• [What is being asked]: Restate all of the entries exactly. Any picture in them should be skipped.

• [Exercise materials]:
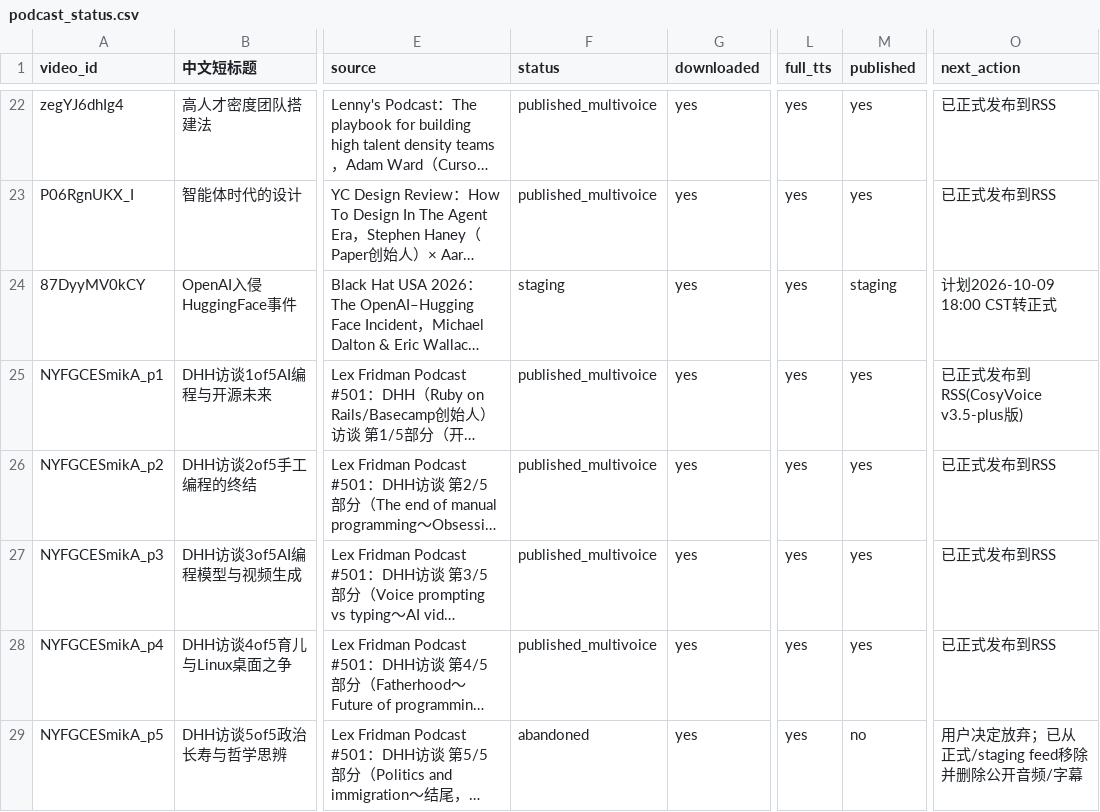
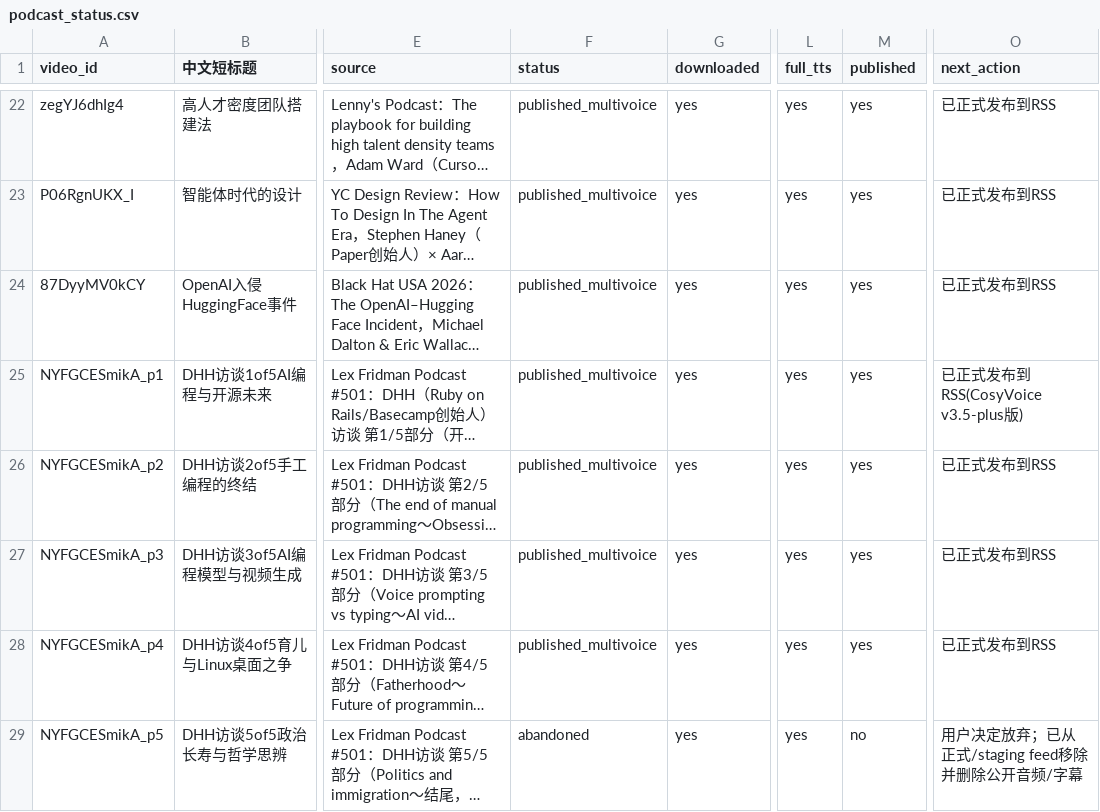
Before and after one commit to mango666ai/podcast-translator, a CSV file: podcast_status.csv, drawn as a sheet; only a part is shown, gaps mark what is left out; long unchanged cells end in …; the diff names each change by its address in the sheet, - before the commit and + after, or states it on an @@ line.

Commit message:
publish: 87DyyMV0kCY 转正式

```diff
--- a/podcast_status.csv
+++ b/podcast_status.csv
-F24 (status): staging
+F24 (status): published_multivoice
-M24 (published): staging
+M24 (published): yes
-O24 (next_action): 计划2026-10-09 18:00 CST转正式
+O24 (next_action): 已正式发布到RSS
```
Also changed, not shown: 4 other files.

• [Result of this task]:
Before and after one commit to mango666ai/podcast-translator, a CSV file: podcast_status.csv, drawn as a sheet; only a part is shown, gaps mark what is left out; long unchanged cells end in …; the diff names each change by its address in the sheet, - before the commit and + after, or states it on an @@ line.

Commit message:
publish: 87DyyMV0kCY 转正式

```diff
--- a/podcast_status.csv
+++ b/podcast_status.csv
-F24 (status): staging
+F24 (status): published_multivoice
-M24 (published): staging
+M24 (published): yes
-O24 (next_action): 计划2026-10-09 18:00 CST转正式
+O24 (next_action): 已正式发布到RSS
```
Also changed, not shown: 4 other files.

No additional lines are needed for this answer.